“Because we are a smaller region, public transport is not frequent. There’s also a lot of agricultural work which often requires being able to travel out to rural areas,” says Margo.
As Margo explains, gaining a drivers licence also provides people with a sense of belonging and connection, as well as the practicality of being about to get children to school or the doctors.
It’s not always so easy to teach people to drive, though.
“Sometimes the first time, new drivers don’t know how to use the car so they use it in break!”, he laughs. “But the first time, I take them to a big area to learn. Then after that, we move slowly and start to drive around the road,” Pa Uk describes.
For new drivers, simply getting accustomed and comfortable in the driver’s seat can be stressful enough, without the extra demand of trying to take in information in another language. That’s when being able to explain the technicalities of maneuvers in the learners first language can make all the difference, says Margo.“Having first language mentors is worth their weight in gold.”
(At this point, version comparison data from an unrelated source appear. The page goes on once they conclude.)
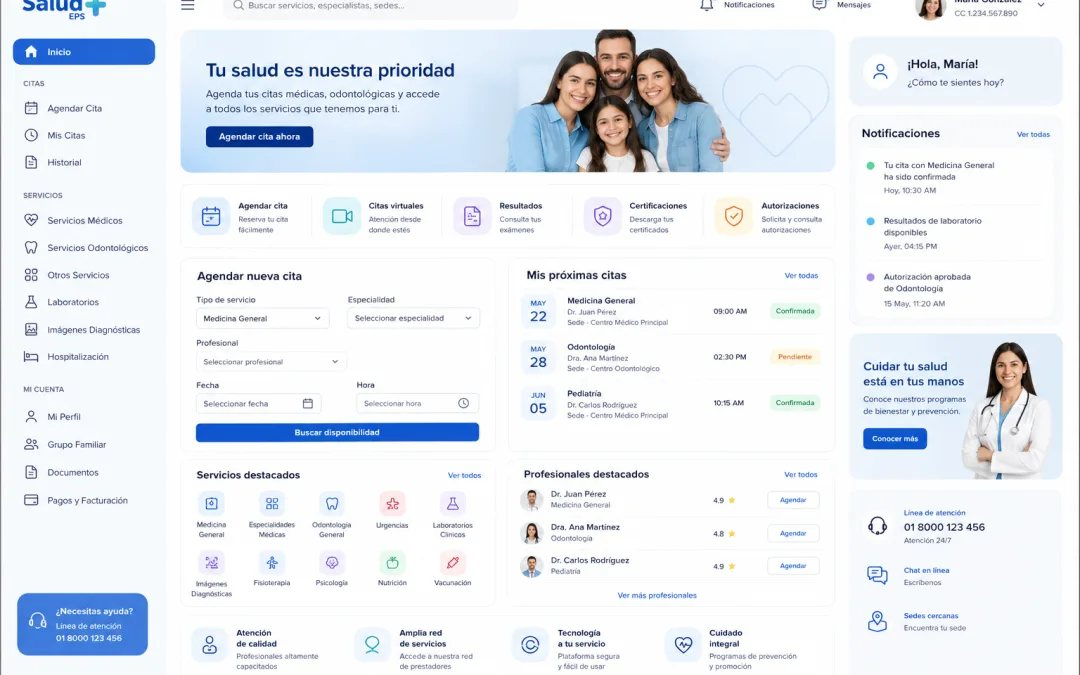
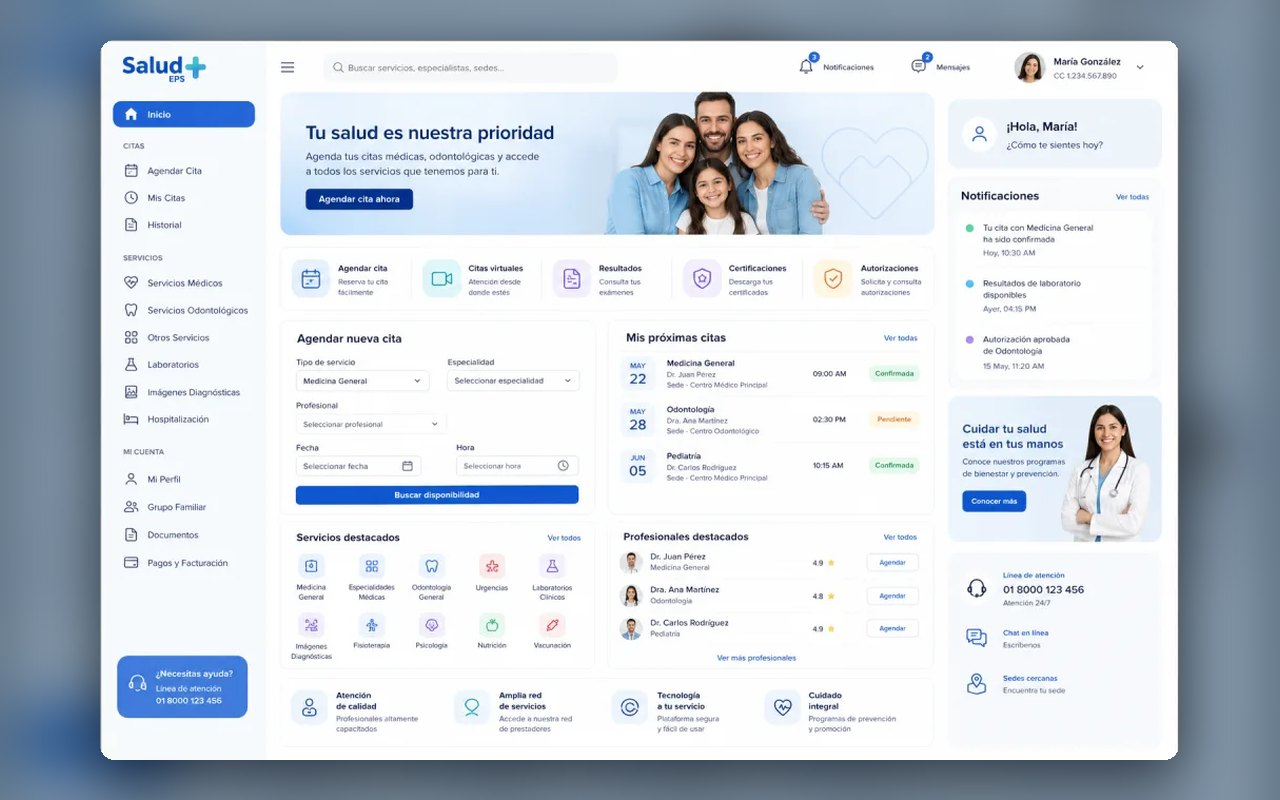
Proyectos con presentación profesional: portadas completas sin recortes y con marco, sellos dorados de premios, imágenes originales al ampliar, botón Ver más / Ver menos que funciona; se quita la foto de equipo

diff --git a/css/style.css b/css/style.css
@@ -912,13 +912,12 @@ select.form-input option {
 .proyecto-tecnologias { font-size: .82rem; color: #64748b; margin: -4px 0 14px; }
 .ver-mas-proyectos { text-align: center; margin-top: 28px; }
 .ver-mas-proyectos .btn-proyecto-sec { cursor: pointer; background: #fff; }
+.ver-mas-proyectos .btn-proyecto-sec[hidden] { display: none; }   /* la clase del botón no debe impedir ocultarlo */
 
-/* Foto del equipo y visor de imágenes en grande */
-.equipo-foto { max-width: 1040px; margin: 0 auto 48px; }
-.equipo-foto img { width: 100%; height: auto; display: block; border-radius: 22px; box-shadow: 0 20px 50px rgba(10, 46, 79, 0.14); }
-.proyecto-media img, .equipo-foto img { cursor: zoom-in; transition: transform .35s ease; }
+/* Visor de imágenes en grande */
+.proyecto-media img { cursor: zoom-in; transition: transform .35s ease; }
 .proyecto-media img:hover { transform: scale(1.03); }
-.proyecto-media img:focus-visible, .equipo-foto img:focus-visible { outline: 3px solid #3FAE49; outline-offset: -3px; }
+.proyecto-media img:focus-visible { outline: 3px solid #3FAE49; outline-offset: -3px; }
 .visor-imagen { position: fixed; inset: 0; z-index: 3000; background: rgba(2, 6, 23, .9); display: flex; flex-direction: column;
   align-items: center; justify-content: center; padding: 56px 16px 24px; }
 .visor-imagen[hidden] { display: none; }
@@ -927,3 +926,9 @@ select.form-input option {
 .visor-cerrar { position: absolute; top: 14px; right: 18px; width: 44px; height: 44px; border-radius: 50%; border: 0; background: rgba(255, 255, 255, .14);
   color: #fff; font-size: 1.3rem; cursor: pointer; }
 .visor-cerrar:hover, .visor-cerrar:focus-visible { background: rgba(255, 255, 255, .28); }
+
+/* Sello de premios y reconocimientos en las tarjetas de proyectos */
+.proyecto-distincion { display: inline-flex; align-items: center; gap: 7px; align-self: flex-start; margin: 2px 0 10px; padding: 5px 12px;
+  border-radius: 999px; font-size: .78rem; font-weight: 700; letter-spacing: .2px; color: #7a5200;
+  background: linear-gradient(135deg, #fff8e1 0%, #fdecc0 100%); border: 1px solid #f1d58a; }
+.proyecto-distincion i { color: #c28a00; }

diff --git a/index.php b/index.php
@@ -171,10 +171,6 @@ $videos_marcela = array_values(array_filter([
       </p>
     </div>
 
-    <figure class="equipo-foto">
-      <img src="img/equipo/equipo-datasense.jpg" alt="Equipo de DataSense Analytics Insights" loading="lazy">
-    </figure>
-
     <div class="team-grid">
       <div class="team-card">
         <div class="team-img-wrapper">
@@ -388,12 +384,13 @@ $videos_marcela = array_values(array_filter([
     <div class="proyectos-rejilla">
       <!-- CuentaVoz (Colsubsidio) -->
       <article class="proyecto-tarjeta proyecto-destacado" data-areas="analitica software hackaton">
-        <div class="proyecto-media"><img src="img/proyectos/cuentavoz.jpg" alt="CuentaVoz: reportes de análisis de consumo con recomendación automática del agente" loading="lazy"></div>
+        <div class="proyecto-media"><img src="img/proyectos/portadas/cuentavoz.jpg" data-grande="img/proyectos/cuentavoz.jpg" alt="CuentaVoz: reportes de análisis de consumo con recomendación automática del agente" loading="lazy"></div>
         <div class="proyecto-cuerpo">
           <span class="proyecto-cliente"><i class="fas fa-building"></i>Colsubsidio</span>
-          <span class="proyecto-area"><i class="fas fa-microphone-lines"></i>Analítica e IA · Desarrollo de software · Hackatón Colsubsidio × 30X 2026</span>
+          <span class="proyecto-area"><i class="fas fa-microphone-lines"></i>Analítica e IA · Software</span>
+          <span class="proyecto-distincion"><i class="fas fa-trophy"></i>Hackatón Colsubsidio × 30X · 2026</span>
           <h3>CuentaVoz: inventario por voz con agente inteligente</h3>
-          <p>Aplicación para contar inventario por voz en las bodegas, con un agente que responde preguntas por voz o texto, análisis de consumo frente a la receta con recomendaciones automáticas, auditoría, legalización y un panel gerencial con alertas y tiempos de conteo. Construida sobre datos reales de la operación: 53 bodegas, 1.040 artículos y 79 inconsistencias de existencias detectadas antes de su cargue al sistema corporativo, con acceso protegido por Amazon Cognito y doble factor.</p>
+          <p>Conteo de inventario por voz en bodega, con un agente que responde por voz o texto, análisis de consumo frente a la receta y un panel gerencial con alertas. Probada con datos reales de la operación: 53 bodegas, 1.040 artículos y 79 inconsistencias detectadas antes del cargue, con acceso protegido por Amazon Cognito y doble factor.</p>
           <div class="proyecto-acciones">
             <a href="#contacto" class="btn-team" data-proyecto="CuentaVoz (inventario por voz con agente inteligente)" data-servicio="DS">Quiero un proyecto así</a>
             <a href="https://www.youtube.com/watch?v=V-ZtG-wGlo4" class="btn-proyecto-sec" target="_blank" rel="noopener noreferrer"><i class="fa-brands fa-youtube me-2"></i>Ver el recorrido</a>
@@ -407,8 +404,9 @@ $videos_marcela = array_values(array_filter([
         <div class="proyecto-cuerpo">
           <span class="proyecto-cliente"><i class="fas fa-landmark"></i>Contraloría General de la República</span>
           <span class="proyecto-area"><i class="fas fa-magnifying-glass-chart"></i>Calidad de la información · Sector público</span>
+          <span class="proyecto-distincion"><i class="fas fa-award"></i>Premio Alfonso Palacio Rudas · 2026</span>
           <h3>Metodología de verificación de información pública</h3>
-          <p>Análisis de datos aplicado a la veracidad, calidad y consistencia de la información que reportan las entidades públicas: cruza fuentes independientes (SECOP II, informes de control fiscal, actos administrativos y estados financieros) para detectar inconsistencias y sustentar cada hallazgo con trazabilidad documental. Reconocida con el Premio Alfonso Palacio Rudas 2026, categoría Académico.</p>
+          <p>Análisis de datos aplicado a la veracidad, calidad y consistencia de la información que reportan las entidades públicas: cruza fuentes independientes (SECOP II, informes de control fiscal, actos administrativos y estados financieros) para detectar inconsistencias y sustentar cada hallazgo con trazabilidad documental. Distinción nacional en la categoría Académico.</p>
           <div class="proyecto-acciones">
             <a href="#contacto" class="btn-team" data-proyecto="Verificación de información pública" data-servicio="ASP">Quiero un proyecto así</a>
           </div>
@@ -417,10 +415,11 @@ $videos_marcela = array_values(array_filter([
 
       <!-- Hackatón Talento Tech Región 7 (MinTIC): primer lugar -->
       <article class="proyecto-tarjeta" data-areas="analitica hackaton">
-        <div class="proyecto-media"><img src="img/proyectos/talento-tech-primer-lugar.jpg" alt="Primer lugar en la Hackatón Talento Tech Región 7 Boyacá–Cundinamarca 2025: Luis Guillermo Nieto Patiño con el trofeo y el certificado de reconocimiento" loading="lazy"></div>
+        <div class="proyecto-media"><img src="img/proyectos/portadas/talento-tech-primer-lugar.jpg" data-grande="img/proyectos/talento-tech-primer-lugar.jpg" alt="Primer lugar en la Hackatón Talento Tech Región 7 Boyacá–Cundinamarca 2025: Luis Guillermo Nieto Patiño con el trofeo y el certificado de reconocimiento" loading="lazy"></div>
         <div class="proyecto-cuerpo">
           <span class="proyecto-cliente"><i class="fas fa-flag"></i>Ministerio TIC · Talento Tech</span>
-          <span class="proyecto-area"><i class="fas fa-chart-line"></i>Analítica avanzada · Hackatón</span>
+          <span class="proyecto-area"><i class="fas fa-chart-line"></i>Analítica avanzada</span>
+          <span class="proyecto-distincion"><i class="fas fa-trophy"></i>Primer lugar · Hackatón Talento Tech · 2025</span>
           <h3>Analítica avanzada con pronósticos y minería de procesos</h3>
           <p>Solución ganadora del primer lugar regional en Boyacá y Cundinamarca en 2025, reconocida por su excelencia, creatividad e innovación: integración de datos en MySQL, pronósticos con modelos de series de tiempo (ARIMA y Prophet), minería de procesos con PM4Py y tableros en Power BI, construida con datos reales y bajo presión de tiempo.</p>
           <div class="proyecto-acciones">
@@ -430,7 +429,7 @@ $videos_marcela = array_values(array_filter([
       </article>
 
       <article class="proyecto-tarjeta" data-areas="software">
-        <div class="proyecto-media"><img src="img/proyectos/tour-mountain-adventure.jpg" alt="Sitio web de Tour Mountain Adventure: caminatas guiadas por Cundinamarca" loading="lazy"></div>
+        <div class="proyecto-media"><img src="img/proyectos/portadas/tour-mountain-adventure.jpg" data-grande="img/proyectos/tour-mountain-adventure.jpg" alt="Sitio web de Tour Mountain Adventure: caminatas guiadas por Cundinamarca" loading="lazy"></div>
         <div class="proyecto-cuerpo">
           <span class="proyecto-cliente"><i class="fas fa-mountain-sun"></i>Tour Mountain Adventure</span>
           <span class="proyecto-area"><i class="fas fa-code"></i>Desarrollo web · Turismo</span>
@@ -459,7 +458,7 @@ $videos_marcela = array_values(array_filter([
       </article>
 
       <article class="proyecto-tarjeta" data-areas="software publico">
-        <div class="proyecto-media"><img src="img/proyectos/plataforma-datasense.jpg" alt="Panel de la plataforma DataSense con sus módulos de operación, mesa de servicios, PQRSD, facturación y contabilidad" loading="lazy"></div>
+        <div class="proyecto-media"><img src="img/proyectos/portadas/plataforma-datasense.jpg" data-grande="img/proyectos/plataforma-datasense.jpg" alt="Panel de la plataforma DataSense con sus módulos de operación, mesa de servicios, PQRSD, facturación y contabilidad" loading="lazy"></div>
         <div class="proyecto-cuerpo">
           <span class="proyecto-area"><i class="fas fa-code"></i>Desarrollo de software</span>
           <h3>Plataforma de gestión DataSense</h3>
@@ -472,7 +471,7 @@ $videos_marcela = array_values(array_filter([
       </article>
 
       <article class="proyecto-tarjeta" data-areas="analitica publico">
-        <div class="proyecto-media"><img src="img/productos/prod_6d6fee582c7499d3.jpg" alt="Tablero de ejecución presupuestal con indicadores, ejecución por sector y porcentaje de ejecución" loading="lazy"></div>
+        <div class="proyecto-media"><img src="img/proyectos/portadas/transparencia-presupuestal.jpg" data-grande="img/productos/prod_6d6fee582c7499d3.jpg" alt="Tablero de ejecución presupuestal con indicadores, ejecución por sector y porcentaje de ejecución" loading="lazy"></div>
         <div class="proyecto-cuerpo">
           <span class="proyecto-area"><i class="fas fa-landmark"></i>Analítica sector público</span>
           <h3>Tablero de Transparencia Presupuestal</h3>
@@ -502,7 +501,7 @@ $videos_marcela = array_values(array_filter([
 
       <?php foreach ($portafolio_luis as [$imagen, $areas, $etiqueta, $titulo, $texto, $tecnologias, $pagina, $servicio]): ?>
       <article class="proyecto-tarjeta proyecto-extra" data-areas="<?= esc($areas) ?>">
-        <div class="proyecto-media"><img src="img/proyectos/portafolio/<?= esc($imagen) ?>" alt="<?= esc($titulo) ?>" loading="lazy"></div>
+        <div class="proyecto-media"><img src="img/proyectos/portafolio/<?= esc($imagen) ?>" data-grande="img/proyectos/portafolio/completas/<?= esc($imagen) ?>" alt="<?= esc($titulo) ?>" loading="lazy"></div>
         <div class="proyecto-cuerpo">
           <span class="proyecto-cliente"><i class="fas fa-user-tie"></i>Portafolio de Luis Nieto</span>
           <span class="proyecto-area"><i class="fas fa-layer-group"></i><?= esc($etiqueta) ?></span>
@@ -518,7 +517,7 @@ $videos_marcela = array_values(array_filter([
       <?php endforeach; ?>
     </div>
     <?php if ($portafolio_luis): ?>
-    <div class="ver-mas-proyectos"><button type="button" class="btn-proyecto-sec" id="verMasProyectos" hidden><i class="fas fa-plus me-2"></i>Ver más proyectos (<span class="ver-mas-total"></span>)</button></div>
+    <div class="ver-mas-proyectos"><button type="button" class="btn-proyecto-sec" id="verMasProyectos" aria-expanded="false" hidden><i class="fas fa-plus me-2"></i><span class="ver-mas-texto">Ver más proyectos</span></button></div>
     <?php endif; ?>
 
     <?php if ($testimonios):
@@ -1159,7 +1158,12 @@ document.addEventListener("DOMContentLoaded", function () {
       const coincide = filtro === 'todos' || areas(t).includes(filtro);
       t.hidden = !coincide || (filtro === 'todos' && !expandido && t.classList.contains('proyecto-extra'));
     });
-    if (verMas) verMas.hidden = !(filtro === 'todos' && !expandido && extras.length);
+    if (verMas) {
+      verMas.hidden = !(filtro === 'todos' && extras.length);
+      verMas.setAttribute('aria-expanded', expandido ? 'true' : 'false');
+      verMas.querySelector('i').className = (expandido ? 'fas fa-minus' : 'fas fa-plus') + ' me-2';
+      verMas.querySelector('.ver-mas-texto').textContent = expandido ? 'Ver menos proyectos' : 'Ver más proyectos (' + extras.length + ')';
+    }
   };
   botones.forEach(function (b) {
     const f = b.dataset.filtro;
@@ -1171,8 +1175,12 @@ document.addEventListener("DOMContentLoaded", function () {
     });
   });
   if (verMas) {
-    verMas.querySelector('.ver-mas-total').textContent = extras.length;
-    verMas.addEventListener('click', function () { expandido = true; aplicar(); });
+    verMas.addEventListener('click', function () {
+      expandido = !expandido;
+      aplicar();
+      // Al recoger la lista, se vuelve al comienzo de los proyectos para no quedar más abajo de la página
+      if (!expandido) document.getElementById('proyectos').scrollIntoView({ behavior: 'smooth', block: 'start' });
+    });
   }
   aplicar();
 })();
@@ -1183,7 +1191,7 @@ document.addEventListener("DOMContentLoaded", function () {
   <p class="visor-titulo"></p>
 </div>
 <script>
-// Imágenes de proyectos y del equipo: al tocarlas se ven en grande (se cierra con la X, tocando afuera o con Esc)
+// Imágenes de los proyectos: al tocarlas se ven en grande (se cierra con la X, tocando afuera o con Esc)
 (function () {
   const visor = document.getElementById('visorImagen');
   if (!visor) return;
@@ -1193,7 +1201,7 @@ document.addEventListener("DOMContentLoaded", function () {
   let origen = null;
   const abrir = function (img) {
     origen = img;
-    grande.src = img.currentSrc || img.src;
+    grande.src = img.dataset.grande || img.currentSrc || img.src;
     grande.alt = img.alt;
     titulo.textContent = img.alt;
     visor.hidden = false;
@@ -1206,7 +1214,7 @@ document.addEventListener("DOMContentLoaded", function () {
     document.body.style.overflow = '';
     if (origen) origen.focus();
   };
-  document.querySelectorAll('.proyecto-media img, .equipo-foto img').forEach(function (img) {
+  document.querySelectorAll('.proyecto-media img').forEach(function (img) {
     img.tabIndex = 0;
     img.setAttribute('role', 'button');
     img.title = 'Ver en grande';

diff --git a/includes/redes_contenido.php b/includes/redes_contenido.php
@@ -49,7 +49,6 @@ function galeriaAfiches(PDO $db) {
         ['Equipo', 'Marcela Pacheco Parra', 'img/marcela.jpg'],
         ['Equipo', 'Luis Guillermo Nieto Patiño', 'img/luis.jpg'],
         ['Equipo', 'Marcela y Luis, fundadores', 'img/equipo/fundadores.jpg'],
-        ['Equipo', 'Equipo DataSense', 'img/equipo/equipo-datasense.jpg'],
         ['Reconocimientos', 'Primer lugar Talento Tech 2025', 'img/proyectos/talento-tech-primer-lugar.jpg'],
         ['Reconocimientos', 'Premio Alfonso Palacio Rudas 2026', 'img/proyectos/premio-alfonso-palacio-rudas.jpg'],
         ['Proyectos', 'CuentaVoz · inventario por voz', 'img/proyectos/cuentavoz.jpg'],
Become a driver training mentor
The Open Road driver training programme helps former refugees who have their Learner Licence in Auckland, Palmerston North, Nelson and Dunedin. Having a driver's licence increases former refugees’ independence and helps them secure employment.
“Our Volunteers enjoy the reward of seeing the immense difference it has made for their learner. Nothing quite like the joyous smile on the learners face when they pass,” says Margo.
Mentors must be at least 20 years old, have held a driver's licence for at least two years and be available for a minimum of 30 hours over 12 weeks to supervise a learner driver. At the moment, the team in Nelson is especially keen to hear from Spanish and Burmese speakers.
As a volunteer mentor, you will teach a former refugee learner how to drive over a 12-16 week period.
We provide full training and ongoing support with a qualified driving instructor. After the training, you will be able to supervise a learner driver in a dual-control car.
By the end of the training, the person supported will be ready to sit their restricted licence.